__ASSIGNED TASK__. The response should contain every record, reproduced exactly.

__Stored data__.
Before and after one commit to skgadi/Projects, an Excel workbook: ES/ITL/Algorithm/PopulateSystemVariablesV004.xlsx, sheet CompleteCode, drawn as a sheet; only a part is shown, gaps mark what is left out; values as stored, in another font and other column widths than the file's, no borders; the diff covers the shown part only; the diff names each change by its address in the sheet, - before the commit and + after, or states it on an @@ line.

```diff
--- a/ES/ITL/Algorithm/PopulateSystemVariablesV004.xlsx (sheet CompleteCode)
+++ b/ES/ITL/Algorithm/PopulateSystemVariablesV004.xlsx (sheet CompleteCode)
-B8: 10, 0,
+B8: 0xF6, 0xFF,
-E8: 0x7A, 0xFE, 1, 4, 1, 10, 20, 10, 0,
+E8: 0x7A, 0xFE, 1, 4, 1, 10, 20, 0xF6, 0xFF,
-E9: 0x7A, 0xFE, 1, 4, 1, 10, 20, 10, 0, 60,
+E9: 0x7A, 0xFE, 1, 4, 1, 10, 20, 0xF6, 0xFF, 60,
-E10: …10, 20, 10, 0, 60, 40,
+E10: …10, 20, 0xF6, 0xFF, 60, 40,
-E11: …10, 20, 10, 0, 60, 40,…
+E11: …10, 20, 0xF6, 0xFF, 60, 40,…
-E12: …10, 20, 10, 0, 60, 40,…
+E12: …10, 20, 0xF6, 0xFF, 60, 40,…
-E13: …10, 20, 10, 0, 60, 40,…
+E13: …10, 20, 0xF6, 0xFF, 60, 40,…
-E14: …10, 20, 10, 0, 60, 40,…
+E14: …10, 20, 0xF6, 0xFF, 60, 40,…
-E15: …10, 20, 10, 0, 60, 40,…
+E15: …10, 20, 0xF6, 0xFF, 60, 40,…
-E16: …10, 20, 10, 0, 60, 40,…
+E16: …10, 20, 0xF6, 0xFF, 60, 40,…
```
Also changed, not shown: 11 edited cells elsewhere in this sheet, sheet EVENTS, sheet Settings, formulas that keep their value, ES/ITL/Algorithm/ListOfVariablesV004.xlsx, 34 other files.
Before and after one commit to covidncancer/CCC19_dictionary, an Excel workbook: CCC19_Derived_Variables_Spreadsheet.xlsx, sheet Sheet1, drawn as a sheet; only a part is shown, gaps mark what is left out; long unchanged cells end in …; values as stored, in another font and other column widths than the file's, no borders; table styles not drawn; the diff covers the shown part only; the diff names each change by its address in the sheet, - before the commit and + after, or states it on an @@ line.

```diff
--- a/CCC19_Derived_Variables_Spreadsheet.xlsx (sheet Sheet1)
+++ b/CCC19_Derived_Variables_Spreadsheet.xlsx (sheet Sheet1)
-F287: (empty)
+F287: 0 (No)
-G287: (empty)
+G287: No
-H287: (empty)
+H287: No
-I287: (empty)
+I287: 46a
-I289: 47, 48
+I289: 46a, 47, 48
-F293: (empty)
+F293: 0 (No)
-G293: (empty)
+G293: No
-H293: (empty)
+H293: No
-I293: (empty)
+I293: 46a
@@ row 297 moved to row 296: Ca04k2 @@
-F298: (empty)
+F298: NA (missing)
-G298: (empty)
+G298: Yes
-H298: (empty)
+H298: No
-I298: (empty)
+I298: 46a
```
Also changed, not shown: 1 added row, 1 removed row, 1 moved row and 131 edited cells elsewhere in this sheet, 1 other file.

__ANSWER SPACE__.
Before and after one commit to skgadi/Projects, an Excel workbook: ES/ITL/Algorithm/PopulateSystemVariablesV004.xlsx, sheet CompleteCode, drawn as a sheet; only a part is shown, gaps mark what is left out; values as stored, in another font and other column widths than the file's, no borders; the diff covers the shown part only; the diff names each change by its address in the sheet, - before the commit and + after, or states it on an @@ line.

```diff
--- a/ES/ITL/Algorithm/PopulateSystemVariablesV004.xlsx (sheet CompleteCode)
+++ b/ES/ITL/Algorithm/PopulateSystemVariablesV004.xlsx (sheet CompleteCode)
-B8: 10, 0,
+B8: 0xF6, 0xFF,
-E8: 0x7A, 0xFE, 1, 4, 1, 10, 20, 10, 0,
+E8: 0x7A, 0xFE, 1, 4, 1, 10, 20, 0xF6, 0xFF,
-E9: 0x7A, 0xFE, 1, 4, 1, 10, 20, 10, 0, 60,
+E9: 0x7A, 0xFE, 1, 4, 1, 10, 20, 0xF6, 0xFF, 60,
-E10: …10, 20, 10, 0, 60, 40,
+E10: …10, 20, 0xF6, 0xFF, 60, 40,
-E11: …10, 20, 10, 0, 60, 40,…
+E11: …10, 20, 0xF6, 0xFF, 60, 40,…
-E12: …10, 20, 10, 0, 60, 40,…
+E12: …10, 20, 0xF6, 0xFF, 60, 40,…
-E13: …10, 20, 10, 0, 60, 40,…
+E13: …10, 20, 0xF6, 0xFF, 60, 40,…
-E14: …10, 20, 10, 0, 60, 40,…
+E14: …10, 20, 0xF6, 0xFF, 60, 40,…
-E15: …10, 20, 10, 0, 60, 40,…
+E15: …10, 20, 0xF6, 0xFF, 60, 40,…
-E16: …10, 20, 10, 0, 60, 40,…
+E16: …10, 20, 0xF6, 0xFF, 60, 40,…
```
Also changed, not shown: 11 edited cells elsewhere in this sheet, sheet EVENTS, sheet Settings, formulas that keep their value, ES/ITL/Algorithm/ListOfVariablesV004.xlsx, 34 other files.
Before and after one commit to covidncancer/CCC19_dictionary, an Excel workbook: CCC19_Derived_Variables_Spreadsheet.xlsx, sheet Sheet1, drawn as a sheet; only a part is shown, gaps mark what is left out; long unchanged cells end in …; values as stored, in another font and other column widths than the file's, no borders; table styles not drawn; the diff covers the shown part only; the diff names each change by its address in the sheet, - before the commit and + after, or states it on an @@ line.

```diff
--- a/CCC19_Derived_Variables_Spreadsheet.xlsx (sheet Sheet1)
+++ b/CCC19_Derived_Variables_Spreadsheet.xlsx (sheet Sheet1)
-F287: (empty)
+F287: 0 (No)
-G287: (empty)
+G287: No
-H287: (empty)
+H287: No
-I287: (empty)
+I287: 46a
-I289: 47, 48
+I289: 46a, 47, 48
-F293: (empty)
+F293: 0 (No)
-G293: (empty)
+G293: No
-H293: (empty)
+H293: No
-I293: (empty)
+I293: 46a
@@ row 297 moved to row 296: Ca04k2 @@
-F298: (empty)
+F298: NA (missing)
-G298: (empty)
+G298: Yes
-H298: (empty)
+H298: No
-I298: (empty)
+I298: 46a
```
Also changed, not shown: 1 added row, 1 removed row, 1 moved row and 131 edited cells elsewhere in this sheet, 1 other file.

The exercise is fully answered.